> _INSTRUCTIONS TO FOLLOW_:
Determine how many lines of this material contain "transform". Give only the number.

> _DATA TO USE_:
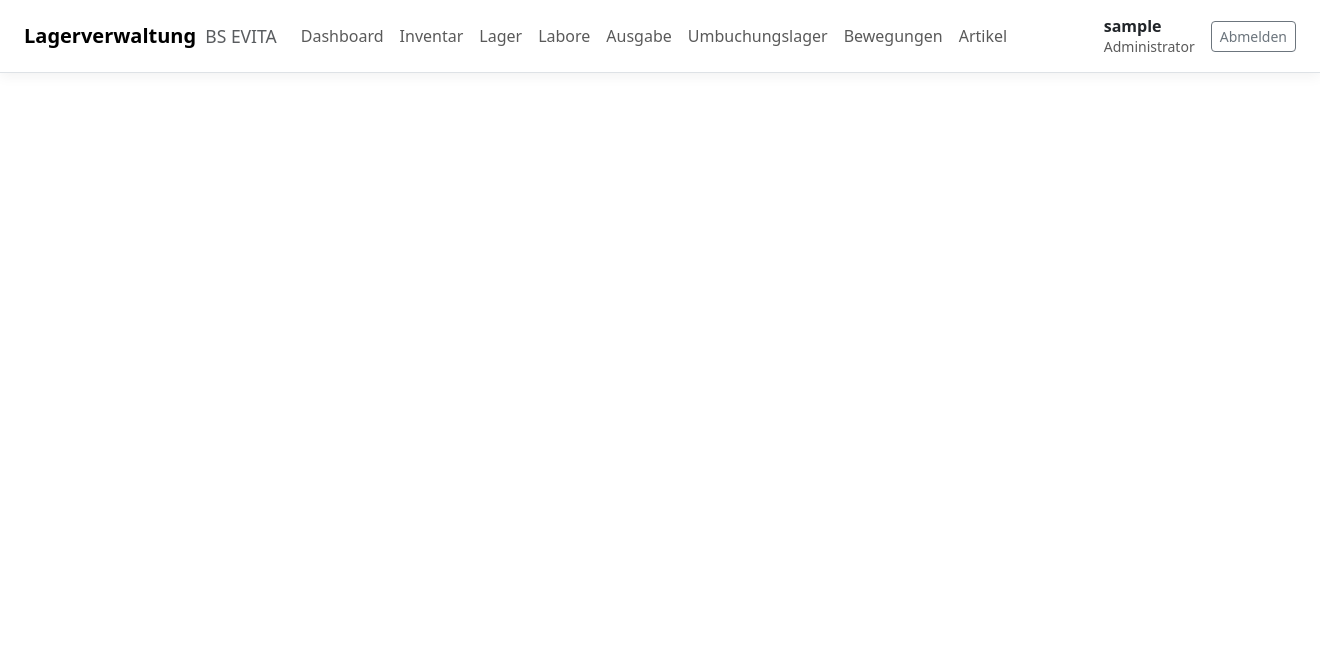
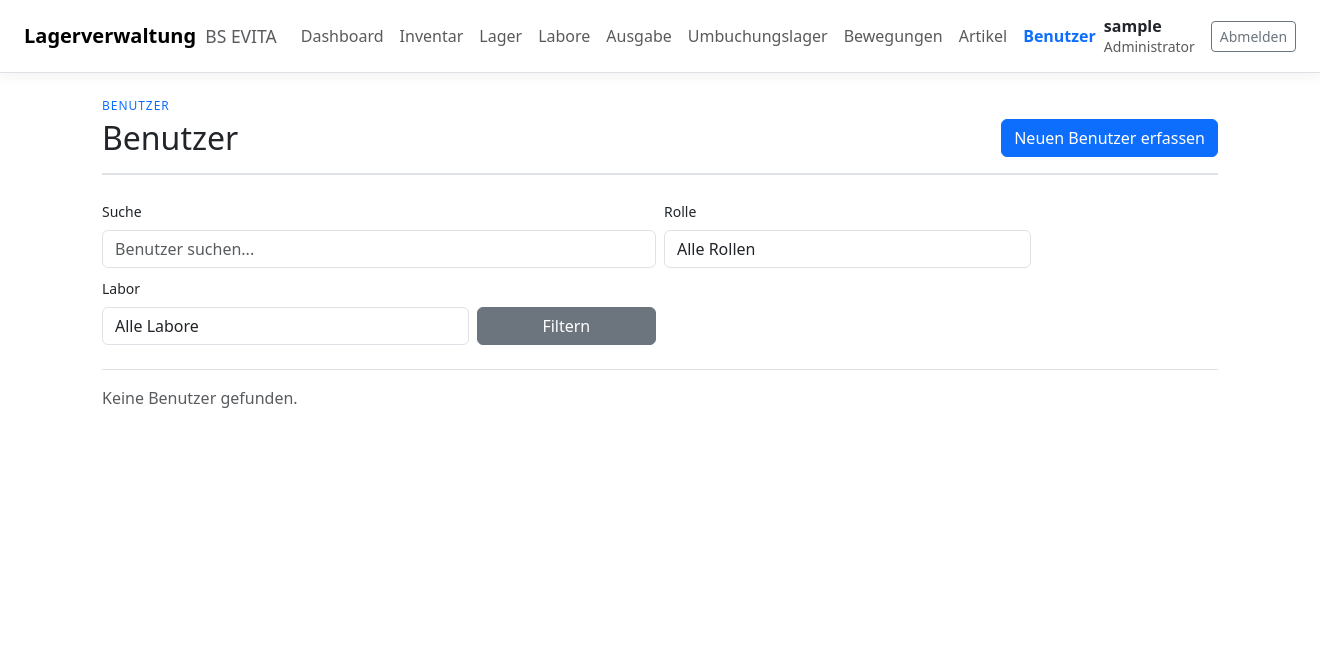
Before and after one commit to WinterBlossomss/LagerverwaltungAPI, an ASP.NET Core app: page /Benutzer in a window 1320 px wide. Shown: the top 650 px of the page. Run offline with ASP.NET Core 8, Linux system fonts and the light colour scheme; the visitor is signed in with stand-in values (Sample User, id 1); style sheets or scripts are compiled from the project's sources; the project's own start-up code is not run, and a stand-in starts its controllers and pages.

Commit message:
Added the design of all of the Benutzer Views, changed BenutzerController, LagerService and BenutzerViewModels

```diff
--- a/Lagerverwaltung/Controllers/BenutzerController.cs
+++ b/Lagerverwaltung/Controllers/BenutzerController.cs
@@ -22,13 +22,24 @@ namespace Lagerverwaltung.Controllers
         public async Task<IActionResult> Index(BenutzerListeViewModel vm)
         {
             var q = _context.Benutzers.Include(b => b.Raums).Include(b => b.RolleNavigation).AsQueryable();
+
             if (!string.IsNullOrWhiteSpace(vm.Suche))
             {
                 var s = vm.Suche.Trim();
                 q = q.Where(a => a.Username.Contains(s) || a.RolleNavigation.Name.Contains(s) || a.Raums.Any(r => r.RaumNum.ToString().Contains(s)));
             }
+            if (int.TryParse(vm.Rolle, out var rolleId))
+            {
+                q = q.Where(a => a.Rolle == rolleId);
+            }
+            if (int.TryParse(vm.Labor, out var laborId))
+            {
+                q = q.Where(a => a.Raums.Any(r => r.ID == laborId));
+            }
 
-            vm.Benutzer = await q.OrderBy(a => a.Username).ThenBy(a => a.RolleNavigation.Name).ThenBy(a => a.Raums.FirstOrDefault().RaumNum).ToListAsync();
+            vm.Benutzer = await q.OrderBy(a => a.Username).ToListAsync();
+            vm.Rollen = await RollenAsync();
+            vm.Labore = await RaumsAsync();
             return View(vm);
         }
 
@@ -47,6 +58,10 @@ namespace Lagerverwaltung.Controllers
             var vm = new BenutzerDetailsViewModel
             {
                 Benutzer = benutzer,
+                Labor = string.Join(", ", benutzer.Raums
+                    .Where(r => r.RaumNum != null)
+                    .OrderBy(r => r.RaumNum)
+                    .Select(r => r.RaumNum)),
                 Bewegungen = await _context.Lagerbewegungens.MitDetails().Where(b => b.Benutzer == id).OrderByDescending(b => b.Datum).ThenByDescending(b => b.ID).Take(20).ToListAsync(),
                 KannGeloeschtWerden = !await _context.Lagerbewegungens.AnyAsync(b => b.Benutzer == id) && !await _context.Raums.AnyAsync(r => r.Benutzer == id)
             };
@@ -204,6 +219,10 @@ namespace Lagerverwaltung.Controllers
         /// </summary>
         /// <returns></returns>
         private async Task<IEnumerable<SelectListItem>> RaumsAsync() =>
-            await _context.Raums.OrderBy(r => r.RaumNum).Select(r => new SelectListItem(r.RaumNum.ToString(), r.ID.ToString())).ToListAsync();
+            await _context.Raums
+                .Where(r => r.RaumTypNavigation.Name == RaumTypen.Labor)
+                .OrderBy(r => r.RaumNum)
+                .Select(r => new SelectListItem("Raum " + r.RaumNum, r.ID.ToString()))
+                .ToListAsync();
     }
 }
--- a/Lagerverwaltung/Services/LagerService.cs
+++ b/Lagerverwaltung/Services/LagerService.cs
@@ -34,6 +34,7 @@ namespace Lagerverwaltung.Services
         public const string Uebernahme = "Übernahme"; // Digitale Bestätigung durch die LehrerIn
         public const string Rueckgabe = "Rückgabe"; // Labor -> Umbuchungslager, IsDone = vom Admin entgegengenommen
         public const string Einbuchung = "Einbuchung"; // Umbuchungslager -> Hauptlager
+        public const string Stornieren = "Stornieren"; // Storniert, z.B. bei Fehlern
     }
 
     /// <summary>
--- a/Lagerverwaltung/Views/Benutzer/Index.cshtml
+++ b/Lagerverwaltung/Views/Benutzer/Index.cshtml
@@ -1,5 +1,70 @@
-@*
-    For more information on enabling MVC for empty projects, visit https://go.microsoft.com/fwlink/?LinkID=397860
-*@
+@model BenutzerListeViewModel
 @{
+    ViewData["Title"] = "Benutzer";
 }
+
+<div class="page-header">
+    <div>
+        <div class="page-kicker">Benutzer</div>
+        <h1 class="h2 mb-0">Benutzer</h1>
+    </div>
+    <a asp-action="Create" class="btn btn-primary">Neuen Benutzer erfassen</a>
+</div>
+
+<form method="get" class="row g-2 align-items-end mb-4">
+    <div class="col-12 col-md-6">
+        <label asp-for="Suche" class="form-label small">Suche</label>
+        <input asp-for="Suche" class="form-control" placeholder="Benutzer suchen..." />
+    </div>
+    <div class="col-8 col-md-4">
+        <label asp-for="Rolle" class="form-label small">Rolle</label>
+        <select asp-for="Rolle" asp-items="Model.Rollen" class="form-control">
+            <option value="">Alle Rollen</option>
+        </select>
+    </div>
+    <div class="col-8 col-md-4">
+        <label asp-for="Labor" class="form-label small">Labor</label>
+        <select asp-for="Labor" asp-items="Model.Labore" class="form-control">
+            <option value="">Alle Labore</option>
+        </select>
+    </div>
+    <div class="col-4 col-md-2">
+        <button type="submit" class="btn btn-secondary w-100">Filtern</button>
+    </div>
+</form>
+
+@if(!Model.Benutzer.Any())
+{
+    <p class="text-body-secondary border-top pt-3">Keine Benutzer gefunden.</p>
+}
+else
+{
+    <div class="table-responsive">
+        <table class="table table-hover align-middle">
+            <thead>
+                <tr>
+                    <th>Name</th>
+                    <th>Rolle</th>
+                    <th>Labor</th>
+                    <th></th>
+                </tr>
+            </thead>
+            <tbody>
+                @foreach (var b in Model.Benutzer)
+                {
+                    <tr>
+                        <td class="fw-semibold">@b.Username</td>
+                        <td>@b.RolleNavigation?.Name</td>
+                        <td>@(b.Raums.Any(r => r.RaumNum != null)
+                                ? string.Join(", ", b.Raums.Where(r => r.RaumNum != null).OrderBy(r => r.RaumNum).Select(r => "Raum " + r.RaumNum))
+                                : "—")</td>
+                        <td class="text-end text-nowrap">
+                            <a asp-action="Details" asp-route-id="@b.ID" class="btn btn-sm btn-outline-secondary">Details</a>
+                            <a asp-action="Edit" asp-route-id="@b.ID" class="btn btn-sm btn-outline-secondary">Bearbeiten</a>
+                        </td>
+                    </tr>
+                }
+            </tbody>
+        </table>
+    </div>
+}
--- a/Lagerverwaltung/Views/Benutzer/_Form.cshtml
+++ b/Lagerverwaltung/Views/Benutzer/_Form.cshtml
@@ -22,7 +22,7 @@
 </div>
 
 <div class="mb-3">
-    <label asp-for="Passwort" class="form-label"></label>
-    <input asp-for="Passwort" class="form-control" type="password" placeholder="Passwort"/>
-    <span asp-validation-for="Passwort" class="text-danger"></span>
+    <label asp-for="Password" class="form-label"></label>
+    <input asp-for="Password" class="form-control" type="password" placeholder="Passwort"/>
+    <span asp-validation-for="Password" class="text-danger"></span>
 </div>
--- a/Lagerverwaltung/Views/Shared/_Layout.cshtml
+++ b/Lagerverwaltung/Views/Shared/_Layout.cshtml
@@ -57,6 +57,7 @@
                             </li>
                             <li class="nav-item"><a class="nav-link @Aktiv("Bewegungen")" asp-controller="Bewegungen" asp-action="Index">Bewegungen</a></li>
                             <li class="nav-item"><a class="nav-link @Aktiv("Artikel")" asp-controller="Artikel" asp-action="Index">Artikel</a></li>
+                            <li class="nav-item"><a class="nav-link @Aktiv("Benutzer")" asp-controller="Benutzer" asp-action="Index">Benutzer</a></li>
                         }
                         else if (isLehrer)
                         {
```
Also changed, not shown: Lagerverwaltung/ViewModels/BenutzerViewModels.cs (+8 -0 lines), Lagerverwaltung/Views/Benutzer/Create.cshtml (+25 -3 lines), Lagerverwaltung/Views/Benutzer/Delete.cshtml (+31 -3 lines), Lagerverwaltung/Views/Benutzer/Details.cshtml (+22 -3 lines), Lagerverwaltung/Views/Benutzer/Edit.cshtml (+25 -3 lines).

--

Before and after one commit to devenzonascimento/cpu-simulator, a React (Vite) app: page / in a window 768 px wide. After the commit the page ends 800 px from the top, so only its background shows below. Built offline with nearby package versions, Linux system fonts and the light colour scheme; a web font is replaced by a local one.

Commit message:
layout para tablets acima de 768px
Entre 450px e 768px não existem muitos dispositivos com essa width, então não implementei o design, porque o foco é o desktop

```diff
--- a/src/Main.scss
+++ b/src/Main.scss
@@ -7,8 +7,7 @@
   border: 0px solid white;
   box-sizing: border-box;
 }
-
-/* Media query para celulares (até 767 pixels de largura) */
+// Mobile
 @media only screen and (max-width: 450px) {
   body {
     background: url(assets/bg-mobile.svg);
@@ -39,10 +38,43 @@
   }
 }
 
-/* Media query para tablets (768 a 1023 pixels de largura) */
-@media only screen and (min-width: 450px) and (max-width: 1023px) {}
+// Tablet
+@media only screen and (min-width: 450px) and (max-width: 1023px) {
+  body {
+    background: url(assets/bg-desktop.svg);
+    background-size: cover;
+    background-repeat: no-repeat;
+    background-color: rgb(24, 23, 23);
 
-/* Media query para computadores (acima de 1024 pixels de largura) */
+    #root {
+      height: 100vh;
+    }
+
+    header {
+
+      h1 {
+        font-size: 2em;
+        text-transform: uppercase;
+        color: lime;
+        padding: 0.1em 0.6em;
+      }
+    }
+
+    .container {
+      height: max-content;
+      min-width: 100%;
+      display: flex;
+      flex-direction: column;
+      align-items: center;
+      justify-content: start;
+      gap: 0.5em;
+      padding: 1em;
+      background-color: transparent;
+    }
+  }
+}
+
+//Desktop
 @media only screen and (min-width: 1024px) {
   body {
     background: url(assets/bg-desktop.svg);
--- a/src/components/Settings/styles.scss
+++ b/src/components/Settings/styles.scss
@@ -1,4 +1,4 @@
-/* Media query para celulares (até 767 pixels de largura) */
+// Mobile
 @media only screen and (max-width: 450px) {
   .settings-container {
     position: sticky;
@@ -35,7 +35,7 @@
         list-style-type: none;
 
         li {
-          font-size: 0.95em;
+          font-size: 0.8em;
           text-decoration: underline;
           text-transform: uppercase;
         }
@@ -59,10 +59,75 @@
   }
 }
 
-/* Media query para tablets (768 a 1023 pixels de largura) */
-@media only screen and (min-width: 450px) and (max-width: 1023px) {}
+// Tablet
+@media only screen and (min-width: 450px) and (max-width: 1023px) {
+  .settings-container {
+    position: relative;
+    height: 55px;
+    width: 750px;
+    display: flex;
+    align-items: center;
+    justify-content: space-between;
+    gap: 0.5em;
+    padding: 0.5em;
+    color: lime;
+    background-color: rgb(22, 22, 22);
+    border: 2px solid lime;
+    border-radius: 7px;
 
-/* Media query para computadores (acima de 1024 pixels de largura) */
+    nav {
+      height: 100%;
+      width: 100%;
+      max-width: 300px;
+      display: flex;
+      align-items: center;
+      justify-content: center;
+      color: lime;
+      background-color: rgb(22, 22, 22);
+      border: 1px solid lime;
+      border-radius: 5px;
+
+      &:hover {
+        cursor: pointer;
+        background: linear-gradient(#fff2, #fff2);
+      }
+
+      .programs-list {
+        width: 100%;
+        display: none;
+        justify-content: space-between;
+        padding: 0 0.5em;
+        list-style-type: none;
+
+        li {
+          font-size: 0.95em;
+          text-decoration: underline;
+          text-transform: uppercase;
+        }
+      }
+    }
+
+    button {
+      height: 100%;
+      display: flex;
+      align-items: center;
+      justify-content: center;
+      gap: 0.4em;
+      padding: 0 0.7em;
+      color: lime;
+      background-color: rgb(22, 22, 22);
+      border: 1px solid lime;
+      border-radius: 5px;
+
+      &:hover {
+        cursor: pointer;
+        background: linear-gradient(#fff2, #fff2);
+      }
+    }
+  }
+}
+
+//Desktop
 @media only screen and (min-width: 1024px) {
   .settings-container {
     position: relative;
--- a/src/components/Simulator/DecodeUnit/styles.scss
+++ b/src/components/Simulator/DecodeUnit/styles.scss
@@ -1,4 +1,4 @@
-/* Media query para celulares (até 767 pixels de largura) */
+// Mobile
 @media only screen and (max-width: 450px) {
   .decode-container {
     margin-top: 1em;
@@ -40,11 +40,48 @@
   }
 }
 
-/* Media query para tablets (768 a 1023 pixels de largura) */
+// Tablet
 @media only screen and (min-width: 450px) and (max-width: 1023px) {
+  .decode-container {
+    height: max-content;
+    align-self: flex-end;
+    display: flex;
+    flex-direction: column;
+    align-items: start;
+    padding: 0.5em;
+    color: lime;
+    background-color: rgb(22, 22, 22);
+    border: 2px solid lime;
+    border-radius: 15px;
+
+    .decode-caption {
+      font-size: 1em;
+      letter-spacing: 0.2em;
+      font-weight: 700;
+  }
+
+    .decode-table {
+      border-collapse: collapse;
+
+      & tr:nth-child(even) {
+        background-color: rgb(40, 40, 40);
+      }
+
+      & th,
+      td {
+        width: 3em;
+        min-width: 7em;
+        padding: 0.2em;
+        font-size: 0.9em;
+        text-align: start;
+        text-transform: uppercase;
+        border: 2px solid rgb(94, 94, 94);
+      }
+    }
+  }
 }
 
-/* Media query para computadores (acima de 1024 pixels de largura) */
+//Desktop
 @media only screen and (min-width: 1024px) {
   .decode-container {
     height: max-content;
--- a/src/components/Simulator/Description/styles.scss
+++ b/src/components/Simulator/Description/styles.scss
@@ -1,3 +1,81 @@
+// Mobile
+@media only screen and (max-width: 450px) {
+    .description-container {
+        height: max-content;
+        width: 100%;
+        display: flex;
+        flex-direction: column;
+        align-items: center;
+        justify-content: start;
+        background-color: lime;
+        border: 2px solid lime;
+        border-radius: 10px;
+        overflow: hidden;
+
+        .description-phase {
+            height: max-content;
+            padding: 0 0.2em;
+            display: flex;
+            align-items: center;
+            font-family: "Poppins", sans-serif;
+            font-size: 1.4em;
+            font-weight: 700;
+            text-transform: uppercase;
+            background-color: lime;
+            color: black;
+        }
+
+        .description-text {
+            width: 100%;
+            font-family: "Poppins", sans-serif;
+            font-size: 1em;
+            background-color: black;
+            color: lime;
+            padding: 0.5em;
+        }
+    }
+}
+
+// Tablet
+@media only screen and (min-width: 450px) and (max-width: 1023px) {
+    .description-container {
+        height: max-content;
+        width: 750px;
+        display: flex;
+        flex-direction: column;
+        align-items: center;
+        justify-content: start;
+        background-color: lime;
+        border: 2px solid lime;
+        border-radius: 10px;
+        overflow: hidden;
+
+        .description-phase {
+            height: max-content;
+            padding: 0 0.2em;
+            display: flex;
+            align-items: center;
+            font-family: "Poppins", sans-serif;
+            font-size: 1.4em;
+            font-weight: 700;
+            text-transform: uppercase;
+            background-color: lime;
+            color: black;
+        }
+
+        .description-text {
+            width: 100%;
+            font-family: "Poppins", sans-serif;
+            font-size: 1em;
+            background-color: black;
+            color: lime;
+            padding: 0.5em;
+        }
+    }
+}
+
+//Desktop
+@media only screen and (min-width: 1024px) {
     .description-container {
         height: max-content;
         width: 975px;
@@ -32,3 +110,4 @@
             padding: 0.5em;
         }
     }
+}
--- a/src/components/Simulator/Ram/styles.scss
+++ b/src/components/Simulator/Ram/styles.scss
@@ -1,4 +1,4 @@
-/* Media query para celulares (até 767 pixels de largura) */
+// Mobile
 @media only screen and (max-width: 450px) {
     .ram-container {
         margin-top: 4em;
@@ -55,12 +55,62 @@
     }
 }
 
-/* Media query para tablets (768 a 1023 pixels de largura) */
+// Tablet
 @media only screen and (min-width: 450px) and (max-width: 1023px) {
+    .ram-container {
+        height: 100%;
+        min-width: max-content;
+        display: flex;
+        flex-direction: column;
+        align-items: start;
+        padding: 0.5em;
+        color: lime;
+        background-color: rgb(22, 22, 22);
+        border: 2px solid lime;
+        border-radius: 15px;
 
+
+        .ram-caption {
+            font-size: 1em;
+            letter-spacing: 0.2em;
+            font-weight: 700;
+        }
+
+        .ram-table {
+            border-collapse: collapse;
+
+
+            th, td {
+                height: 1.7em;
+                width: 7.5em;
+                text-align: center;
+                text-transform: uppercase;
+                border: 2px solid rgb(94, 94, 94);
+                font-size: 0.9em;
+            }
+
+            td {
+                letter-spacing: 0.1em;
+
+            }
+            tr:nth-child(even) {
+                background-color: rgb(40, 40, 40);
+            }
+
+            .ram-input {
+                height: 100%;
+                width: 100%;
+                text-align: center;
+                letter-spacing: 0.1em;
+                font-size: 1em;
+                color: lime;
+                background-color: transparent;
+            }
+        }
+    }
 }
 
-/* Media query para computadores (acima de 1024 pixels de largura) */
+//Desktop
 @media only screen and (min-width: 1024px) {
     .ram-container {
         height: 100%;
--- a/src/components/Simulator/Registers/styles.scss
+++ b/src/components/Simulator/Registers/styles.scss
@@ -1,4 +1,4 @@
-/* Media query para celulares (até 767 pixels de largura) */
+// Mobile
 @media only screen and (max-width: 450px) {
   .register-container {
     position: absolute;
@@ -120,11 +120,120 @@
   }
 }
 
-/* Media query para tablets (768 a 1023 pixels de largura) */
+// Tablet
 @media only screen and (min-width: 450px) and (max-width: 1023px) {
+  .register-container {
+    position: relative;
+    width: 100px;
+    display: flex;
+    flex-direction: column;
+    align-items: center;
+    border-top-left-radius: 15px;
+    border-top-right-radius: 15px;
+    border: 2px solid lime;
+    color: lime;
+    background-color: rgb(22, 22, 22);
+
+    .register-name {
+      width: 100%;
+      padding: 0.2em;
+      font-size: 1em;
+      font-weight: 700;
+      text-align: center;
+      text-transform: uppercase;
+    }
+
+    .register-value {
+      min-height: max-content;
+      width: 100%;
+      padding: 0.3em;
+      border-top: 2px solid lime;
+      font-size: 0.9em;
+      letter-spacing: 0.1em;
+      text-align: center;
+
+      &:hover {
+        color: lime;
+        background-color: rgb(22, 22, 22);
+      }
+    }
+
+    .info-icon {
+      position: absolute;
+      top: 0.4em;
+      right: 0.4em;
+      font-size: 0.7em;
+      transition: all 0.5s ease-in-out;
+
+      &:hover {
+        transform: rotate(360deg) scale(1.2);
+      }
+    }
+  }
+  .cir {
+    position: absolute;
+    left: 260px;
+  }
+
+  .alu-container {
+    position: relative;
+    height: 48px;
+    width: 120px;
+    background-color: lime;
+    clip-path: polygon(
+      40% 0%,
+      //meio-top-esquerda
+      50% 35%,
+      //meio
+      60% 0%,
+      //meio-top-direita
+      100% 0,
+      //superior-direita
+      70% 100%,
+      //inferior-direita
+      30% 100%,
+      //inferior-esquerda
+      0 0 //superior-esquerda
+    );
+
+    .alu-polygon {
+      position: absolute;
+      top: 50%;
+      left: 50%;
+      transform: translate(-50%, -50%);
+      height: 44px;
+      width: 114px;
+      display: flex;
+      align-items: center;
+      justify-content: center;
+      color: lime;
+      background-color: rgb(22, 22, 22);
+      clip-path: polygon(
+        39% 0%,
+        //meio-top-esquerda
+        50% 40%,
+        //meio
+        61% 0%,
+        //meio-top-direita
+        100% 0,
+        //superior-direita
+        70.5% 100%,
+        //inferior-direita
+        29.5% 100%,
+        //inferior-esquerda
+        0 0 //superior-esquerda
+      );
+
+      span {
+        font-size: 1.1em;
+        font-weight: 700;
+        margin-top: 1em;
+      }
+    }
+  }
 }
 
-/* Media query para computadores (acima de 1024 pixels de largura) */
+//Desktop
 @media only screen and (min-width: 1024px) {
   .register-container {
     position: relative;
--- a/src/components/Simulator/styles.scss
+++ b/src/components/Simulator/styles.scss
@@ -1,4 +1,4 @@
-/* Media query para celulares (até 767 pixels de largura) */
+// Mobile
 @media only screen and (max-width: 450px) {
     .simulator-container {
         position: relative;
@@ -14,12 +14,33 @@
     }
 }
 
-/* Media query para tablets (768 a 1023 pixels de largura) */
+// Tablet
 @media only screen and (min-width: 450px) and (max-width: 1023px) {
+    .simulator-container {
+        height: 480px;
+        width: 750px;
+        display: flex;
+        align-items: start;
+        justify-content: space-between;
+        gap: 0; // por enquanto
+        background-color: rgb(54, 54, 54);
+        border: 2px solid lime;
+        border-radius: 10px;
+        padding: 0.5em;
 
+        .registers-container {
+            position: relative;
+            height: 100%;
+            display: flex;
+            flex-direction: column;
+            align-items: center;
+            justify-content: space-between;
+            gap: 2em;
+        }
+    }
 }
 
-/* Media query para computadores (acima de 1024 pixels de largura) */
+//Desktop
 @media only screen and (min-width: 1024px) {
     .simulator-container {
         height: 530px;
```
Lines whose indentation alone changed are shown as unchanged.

> _ANSWER TO THE EXERCISE_:
10